At 8:10 AM, the US NWS National Hurricane Center issued a Special Tropical Weather Outlook concerning an area of low-pressure East of the United States. This area of low pressure has low chances of tropical development near 0%, over the next 48 hours, and low chances of development over the next 5 days, at 0%.
Disorganized shower and thunderstorm activity located offshore of the coast the Carolinas is associated with a broad area of low pressure. Environmental conditions are not conducive for tropical cyclone development and this system is expected to move northeastward and merge with a frontal system off the United States east coast by Sunday night.
Additional information on this system can be found in High Seas Forecasts issued by the National Weather Service. This will be the last Special Tropical Weather Outlook issued on this system.

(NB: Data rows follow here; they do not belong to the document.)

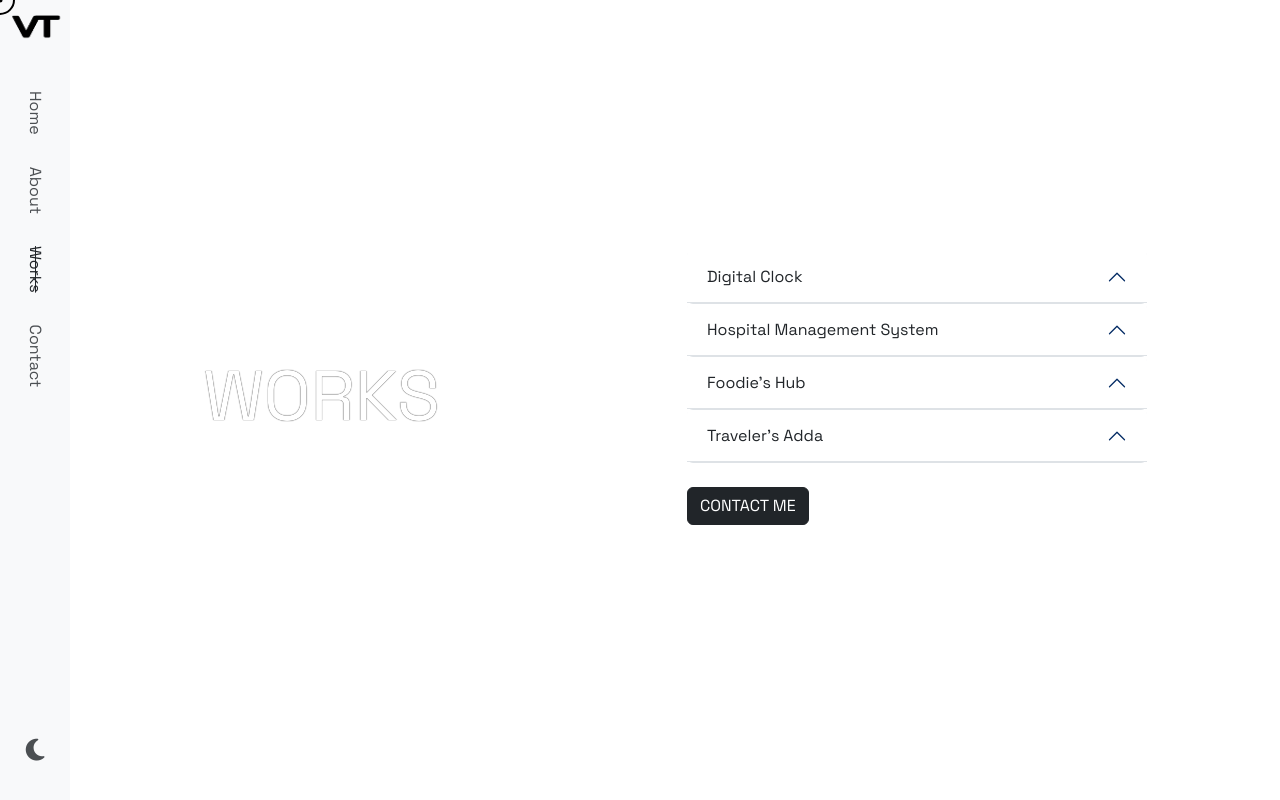
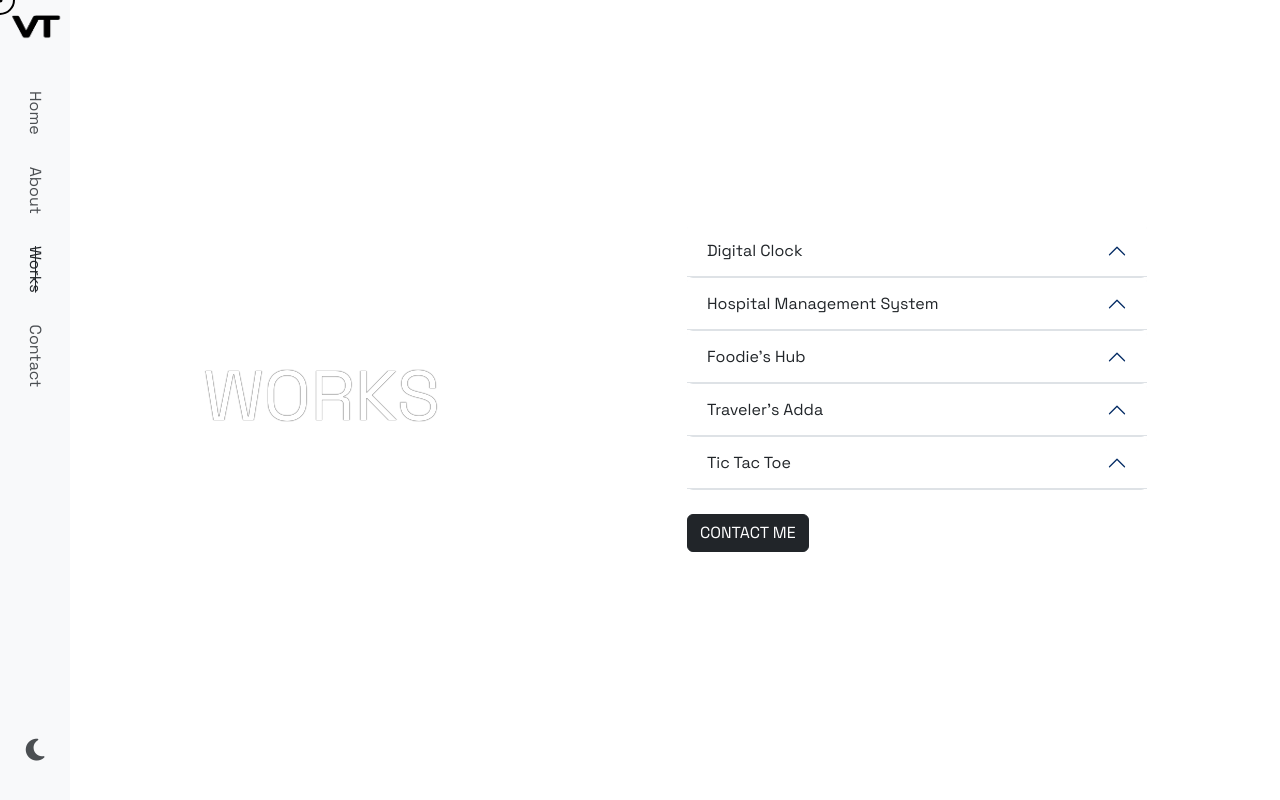
Before and after one commit to tarunvemula10/portfolio-2, a React (Create React App) app: page /works in a window 1280 px wide. Built offline with nearby package versions, Linux system fonts and the light colour scheme; a web font is replaced by a local one.

Commit message:
updated works

```diff
--- a/src/Components/Works.js
+++ b/src/Components/Works.js
@@ -63,6 +63,17 @@ export default function Works(props) {
                through enticing itineraries and immersive visuals in a user-friendly
                interface. Welcome to a travel experience where wanderlust meets digital convenience.`,
                projectLink : 'https://tharunvemula-travelersadda.netlify.app/'
+          },{
+               projectId : 'collapseFive',
+               projectTitle : `Tic Tac Toe`,
+               projectDescription : `
+               Experience the timeless fun of Tic Tac Toe with an exciting twist – challenge a
+               computer opponent or play against a friend! Enjoy the classic two-player mode
+               or test your strategic skills against the computer. The game dynamically alternates
+               the starting player, ensuring fairness. Click, strategize, and aim for victory in
+               this engaging battle of wits, whether you're facing off against a friend or our
+               computer opponent!`,
+               projectLink : 'https://tharunvemula-tic-tac-toe.netlify.app/'
           }
      ];
 
```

The top three global models forecasting tropical development, the UKMET, EMCWF and GFS, in their 12Z run on Saturday, have all dropped support for tropical development for this system.
Routine issuance of the Tropical Weather Outlook will resume on June 1, 2019. During the off-season, Special Tropical Weather Outlooks will be issued as conditions warrant.
This system poses NO threat to the Eastern Caribbean, including Trinidad and Tobago.
Elsewhere Across the Atlantic Basin
According to the United States NWS Weather Prediction Center International Desk, their first analyzed tropical wave was analyzed in the Central Atlantic, also forecast to remain well south of Trinidad and Tobago with no impacts to the islands. It is this tropical wave which the increased concentrations of Saharan Dust are following. Note that the National Hurricane Center has not analyzed any tropical waves in their latest surface analysis as of 12Z Saturday 4th May 2019.
No tropical development is forecast elsewhere across the Atlantic Basin over the next 5 days.
May Tropical Cyclone Climatology
Tropical Cyclone Points of Origin for May (1851-2015). Credit: NWS/NOAA/NHC
While the official start to the Atlantic Hurricane Season isn’t until June 1st, early season tropical cyclones are not unheard of. 50 of the 89 out of season tropical cyclones in the Atlantic Basin have formed in the month of May, with the most recent being Tropical Storm Alberto on May 25th 2018. Thankfully, for Trinidad and Tobago, these early season systems tend to form in the Western Caribbean and Southwestern Atlantic, with no impact to the Eastern Caribbean and T&T.
However, it serves as a reminder that the 2019 Hurricane Season is rapidly approaching and it is important to become prepared for both the hurricane season and the rainy season ahead!